Writers: Jay Faerber, Brian Joines / art: Ilias Kyriazis / Image Comics
We’re back with our favorite not-Canadian super hero team as the Front Line squares off against a man named The Example. He’s an example of what, exactly? Well, trust Punchline to have a few thoughts on that, and then move on to the good stuff. Secret Identities #3 gets back to reminding us what the story is mainly about – the traitor in our midst – and manages to integrate nuggets of the more interesting overarching plot within a smaller story-arc that may not feel especially compelling.
True to form, Secret Identities #3 doesn’t delve too much into any particular character; instead we get small insights – What does Rundown do for a living? What’re Gaijin’s color changes about again? – that inform a little bit across a lot of characters. I don’t know how long that can go without negatively impacting perceived character depth, but it’s been effective enough so far.
The pace felt more cohesive than previous issues since it mostly revolved around a single enemy. We don’t see the Front Line fighting as a team as much as we see them working as a team, talking through leads and clues in groups of 2. When we do have team fight scenes – or any fight scenes, really – that’s when the layouts shine. I enjoy Kyriazis’ use of small filmstrips between the larger panels, breaking down a frenetic action sequence to capture each scene. They can be hard to follow sometimes, but I enjoy them nonetheless.
Kyriazis’ artwork continues to shine in this action-heavy issue, particularly with The Example as an anthropomorphic mass of nuclear energy. Watching him take a hit shows a trail of yellow chasing after each blow, and we get multiple angles of him mixing it up against a barrage of different assaults.

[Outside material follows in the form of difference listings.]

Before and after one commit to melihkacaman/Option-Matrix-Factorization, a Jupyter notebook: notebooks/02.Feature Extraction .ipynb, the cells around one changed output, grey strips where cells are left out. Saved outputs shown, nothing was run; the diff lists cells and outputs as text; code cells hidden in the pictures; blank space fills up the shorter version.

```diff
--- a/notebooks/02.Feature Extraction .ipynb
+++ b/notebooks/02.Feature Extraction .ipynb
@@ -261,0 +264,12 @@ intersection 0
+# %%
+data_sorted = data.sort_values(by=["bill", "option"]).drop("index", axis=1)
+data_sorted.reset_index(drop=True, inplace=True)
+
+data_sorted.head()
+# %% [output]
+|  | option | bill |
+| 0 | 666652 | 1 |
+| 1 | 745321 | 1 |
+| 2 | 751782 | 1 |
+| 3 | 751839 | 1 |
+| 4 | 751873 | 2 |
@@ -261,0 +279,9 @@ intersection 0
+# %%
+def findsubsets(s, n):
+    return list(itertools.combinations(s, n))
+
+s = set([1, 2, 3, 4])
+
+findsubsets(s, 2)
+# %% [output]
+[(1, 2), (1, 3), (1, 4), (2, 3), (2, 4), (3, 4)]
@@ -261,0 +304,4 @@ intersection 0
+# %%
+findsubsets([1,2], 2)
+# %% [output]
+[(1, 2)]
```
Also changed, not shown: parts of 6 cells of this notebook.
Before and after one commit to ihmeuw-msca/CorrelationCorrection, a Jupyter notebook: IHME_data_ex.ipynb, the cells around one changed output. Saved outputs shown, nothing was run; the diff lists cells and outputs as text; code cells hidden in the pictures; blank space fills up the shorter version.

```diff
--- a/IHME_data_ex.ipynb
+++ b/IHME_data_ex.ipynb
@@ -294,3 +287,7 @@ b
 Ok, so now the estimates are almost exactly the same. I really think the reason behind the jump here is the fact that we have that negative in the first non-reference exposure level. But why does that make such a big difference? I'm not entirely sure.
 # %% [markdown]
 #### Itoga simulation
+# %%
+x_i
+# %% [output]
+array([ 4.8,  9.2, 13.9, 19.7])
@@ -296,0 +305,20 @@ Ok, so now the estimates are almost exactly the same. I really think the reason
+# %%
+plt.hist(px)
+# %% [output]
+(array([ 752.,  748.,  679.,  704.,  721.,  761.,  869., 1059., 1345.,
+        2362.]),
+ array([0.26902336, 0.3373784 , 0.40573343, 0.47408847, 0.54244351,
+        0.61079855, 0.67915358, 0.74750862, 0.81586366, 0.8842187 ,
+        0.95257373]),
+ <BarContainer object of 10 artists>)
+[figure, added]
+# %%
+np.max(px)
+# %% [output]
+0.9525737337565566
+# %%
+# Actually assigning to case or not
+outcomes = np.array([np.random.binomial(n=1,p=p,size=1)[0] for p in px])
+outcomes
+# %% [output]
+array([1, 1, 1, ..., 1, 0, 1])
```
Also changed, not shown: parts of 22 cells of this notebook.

Secret Identities stays moving in the right direction, and I can’t wait to have a favorite character after learning more of their backstories. Vesuvius is my personal front-runner… because who could dislike a gentle lava-giant? Nobody. Nobody could.
You can read previous reviews of Secret Identities here.